----- TASK DATA

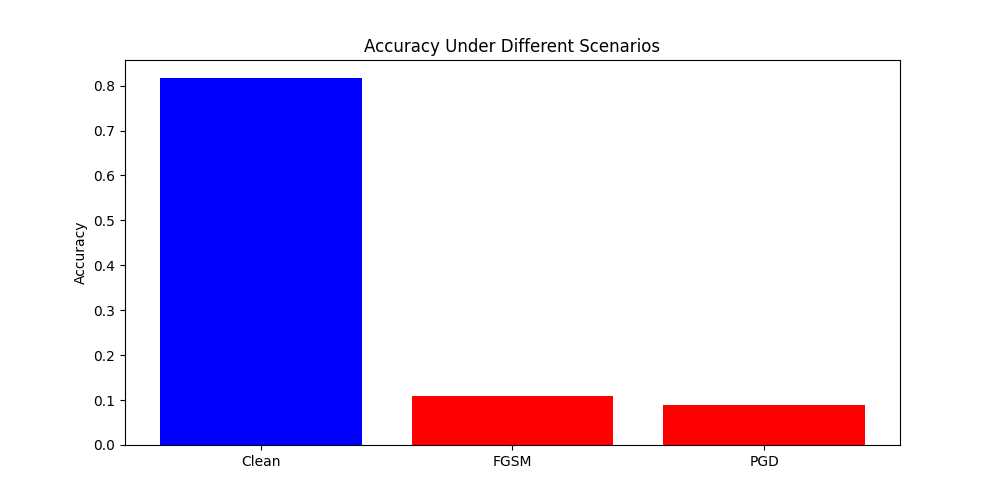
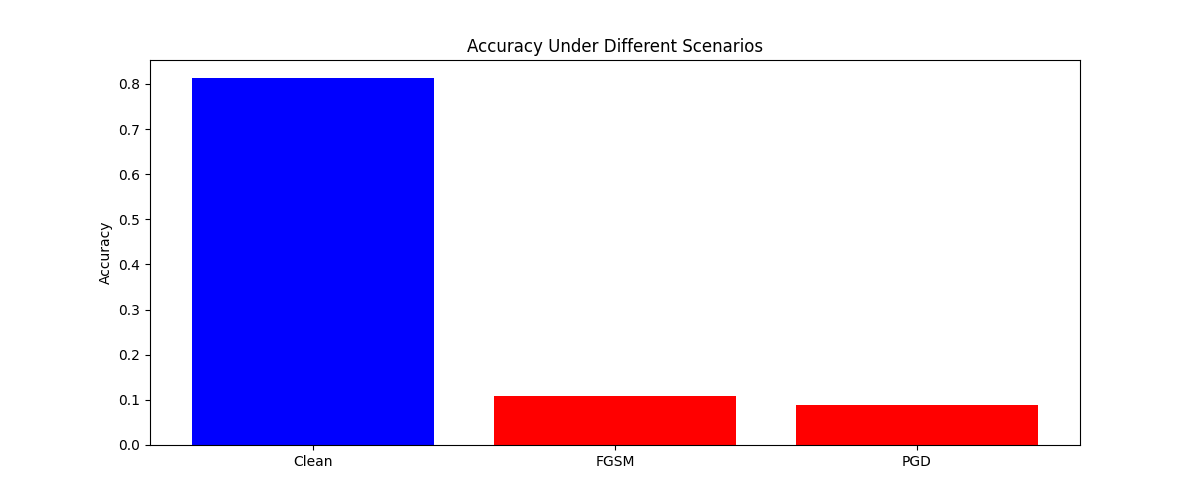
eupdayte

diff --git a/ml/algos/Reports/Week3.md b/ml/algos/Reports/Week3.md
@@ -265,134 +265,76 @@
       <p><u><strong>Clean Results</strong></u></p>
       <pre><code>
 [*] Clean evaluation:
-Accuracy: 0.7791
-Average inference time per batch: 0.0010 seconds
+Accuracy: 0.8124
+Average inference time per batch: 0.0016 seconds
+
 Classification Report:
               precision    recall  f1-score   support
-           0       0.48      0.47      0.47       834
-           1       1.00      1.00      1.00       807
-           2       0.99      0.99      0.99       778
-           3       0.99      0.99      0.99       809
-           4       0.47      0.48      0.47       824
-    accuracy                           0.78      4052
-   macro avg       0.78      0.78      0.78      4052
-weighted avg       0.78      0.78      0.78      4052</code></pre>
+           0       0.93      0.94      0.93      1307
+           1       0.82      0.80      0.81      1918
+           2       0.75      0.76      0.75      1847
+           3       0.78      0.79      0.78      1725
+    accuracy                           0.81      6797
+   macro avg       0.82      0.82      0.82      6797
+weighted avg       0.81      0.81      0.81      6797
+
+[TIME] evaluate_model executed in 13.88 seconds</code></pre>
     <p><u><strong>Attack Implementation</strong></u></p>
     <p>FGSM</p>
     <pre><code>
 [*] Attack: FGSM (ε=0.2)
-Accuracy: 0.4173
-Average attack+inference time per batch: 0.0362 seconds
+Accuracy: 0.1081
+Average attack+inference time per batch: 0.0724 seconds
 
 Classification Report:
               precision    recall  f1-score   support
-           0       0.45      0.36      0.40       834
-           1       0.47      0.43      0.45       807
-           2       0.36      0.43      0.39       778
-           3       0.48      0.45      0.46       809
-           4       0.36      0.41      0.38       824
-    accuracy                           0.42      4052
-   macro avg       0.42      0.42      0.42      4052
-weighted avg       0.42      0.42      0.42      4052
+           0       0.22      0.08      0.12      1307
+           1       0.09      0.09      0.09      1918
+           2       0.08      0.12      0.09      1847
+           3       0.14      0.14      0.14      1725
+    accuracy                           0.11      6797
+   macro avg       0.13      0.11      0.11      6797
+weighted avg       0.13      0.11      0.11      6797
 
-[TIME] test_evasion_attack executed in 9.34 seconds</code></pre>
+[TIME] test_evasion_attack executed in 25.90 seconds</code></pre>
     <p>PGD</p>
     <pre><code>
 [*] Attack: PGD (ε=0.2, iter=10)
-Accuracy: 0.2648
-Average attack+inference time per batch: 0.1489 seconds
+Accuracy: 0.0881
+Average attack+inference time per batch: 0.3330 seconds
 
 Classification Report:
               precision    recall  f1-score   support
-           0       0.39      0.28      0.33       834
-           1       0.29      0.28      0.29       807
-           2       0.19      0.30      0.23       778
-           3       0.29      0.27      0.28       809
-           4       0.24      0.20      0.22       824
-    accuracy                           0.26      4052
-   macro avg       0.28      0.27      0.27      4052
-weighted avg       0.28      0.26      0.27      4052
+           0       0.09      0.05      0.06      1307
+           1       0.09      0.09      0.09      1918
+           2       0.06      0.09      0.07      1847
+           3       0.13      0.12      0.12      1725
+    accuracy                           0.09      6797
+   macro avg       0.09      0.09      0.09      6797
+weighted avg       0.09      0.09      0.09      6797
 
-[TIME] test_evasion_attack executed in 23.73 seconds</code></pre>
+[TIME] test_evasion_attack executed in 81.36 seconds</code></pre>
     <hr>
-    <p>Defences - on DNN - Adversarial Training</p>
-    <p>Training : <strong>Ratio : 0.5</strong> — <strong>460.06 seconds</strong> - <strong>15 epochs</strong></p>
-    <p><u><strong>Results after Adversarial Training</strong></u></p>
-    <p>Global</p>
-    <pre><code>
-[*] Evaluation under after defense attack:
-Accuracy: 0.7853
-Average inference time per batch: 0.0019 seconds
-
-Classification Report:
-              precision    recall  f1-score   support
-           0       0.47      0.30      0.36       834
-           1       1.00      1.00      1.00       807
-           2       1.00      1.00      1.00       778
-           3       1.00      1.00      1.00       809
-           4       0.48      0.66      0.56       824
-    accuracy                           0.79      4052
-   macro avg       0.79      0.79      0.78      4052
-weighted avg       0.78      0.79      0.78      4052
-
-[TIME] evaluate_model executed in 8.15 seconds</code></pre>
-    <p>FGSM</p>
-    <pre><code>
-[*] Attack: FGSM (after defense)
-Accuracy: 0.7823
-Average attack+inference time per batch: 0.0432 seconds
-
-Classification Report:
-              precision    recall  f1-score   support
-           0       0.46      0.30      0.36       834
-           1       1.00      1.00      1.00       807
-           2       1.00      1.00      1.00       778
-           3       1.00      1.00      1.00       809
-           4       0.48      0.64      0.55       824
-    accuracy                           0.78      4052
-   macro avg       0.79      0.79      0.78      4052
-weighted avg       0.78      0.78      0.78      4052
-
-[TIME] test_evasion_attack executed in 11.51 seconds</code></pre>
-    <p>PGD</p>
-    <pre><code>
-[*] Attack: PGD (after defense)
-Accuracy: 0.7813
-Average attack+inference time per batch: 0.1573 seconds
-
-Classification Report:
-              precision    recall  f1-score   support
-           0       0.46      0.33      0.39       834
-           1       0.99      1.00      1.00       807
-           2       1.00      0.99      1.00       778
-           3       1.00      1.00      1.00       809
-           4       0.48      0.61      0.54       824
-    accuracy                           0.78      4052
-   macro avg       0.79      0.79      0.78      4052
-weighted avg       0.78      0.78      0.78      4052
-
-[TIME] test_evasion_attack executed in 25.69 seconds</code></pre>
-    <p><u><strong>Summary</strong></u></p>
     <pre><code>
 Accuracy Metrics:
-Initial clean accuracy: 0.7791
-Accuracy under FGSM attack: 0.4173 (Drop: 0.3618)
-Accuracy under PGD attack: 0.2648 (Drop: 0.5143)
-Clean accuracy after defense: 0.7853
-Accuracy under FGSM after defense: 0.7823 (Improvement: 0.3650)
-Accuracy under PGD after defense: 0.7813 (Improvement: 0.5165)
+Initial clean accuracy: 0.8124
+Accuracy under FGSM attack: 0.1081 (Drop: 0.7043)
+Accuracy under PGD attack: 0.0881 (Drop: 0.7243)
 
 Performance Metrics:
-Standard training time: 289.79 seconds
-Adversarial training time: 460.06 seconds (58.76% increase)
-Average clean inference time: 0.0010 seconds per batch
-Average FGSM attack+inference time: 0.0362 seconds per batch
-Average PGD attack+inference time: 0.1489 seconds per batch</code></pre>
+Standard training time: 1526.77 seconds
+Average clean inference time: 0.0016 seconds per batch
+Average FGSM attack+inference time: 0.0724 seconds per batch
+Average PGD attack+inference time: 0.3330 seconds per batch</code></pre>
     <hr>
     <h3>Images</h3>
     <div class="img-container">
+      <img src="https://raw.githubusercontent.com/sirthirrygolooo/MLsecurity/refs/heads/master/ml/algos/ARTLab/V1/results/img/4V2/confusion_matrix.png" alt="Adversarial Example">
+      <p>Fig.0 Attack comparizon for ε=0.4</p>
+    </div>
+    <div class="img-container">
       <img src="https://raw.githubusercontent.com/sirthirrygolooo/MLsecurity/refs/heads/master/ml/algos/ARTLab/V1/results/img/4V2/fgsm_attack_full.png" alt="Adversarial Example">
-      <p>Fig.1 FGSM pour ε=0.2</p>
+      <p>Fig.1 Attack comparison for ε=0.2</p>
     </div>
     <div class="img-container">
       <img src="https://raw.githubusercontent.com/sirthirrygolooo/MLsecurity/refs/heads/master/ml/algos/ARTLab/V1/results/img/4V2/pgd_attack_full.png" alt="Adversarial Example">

----------

— PROMPT —
Where the word "macro" shows up in a line of the listing, return that line.

— TASK RESPONSE —
-   macro avg       0.78      0.78      0.78      4052
+   macro avg       0.82      0.82      0.82      6797
-   macro avg       0.42      0.42      0.42      4052
+   macro avg       0.13      0.11      0.11      6797
-   macro avg       0.28      0.27      0.27      4052
+   macro avg       0.09      0.09      0.09      6797
-   macro avg       0.79      0.79      0.78      4052
-   macro avg       0.79      0.79      0.78      4052
-   macro avg       0.79      0.79      0.78      4052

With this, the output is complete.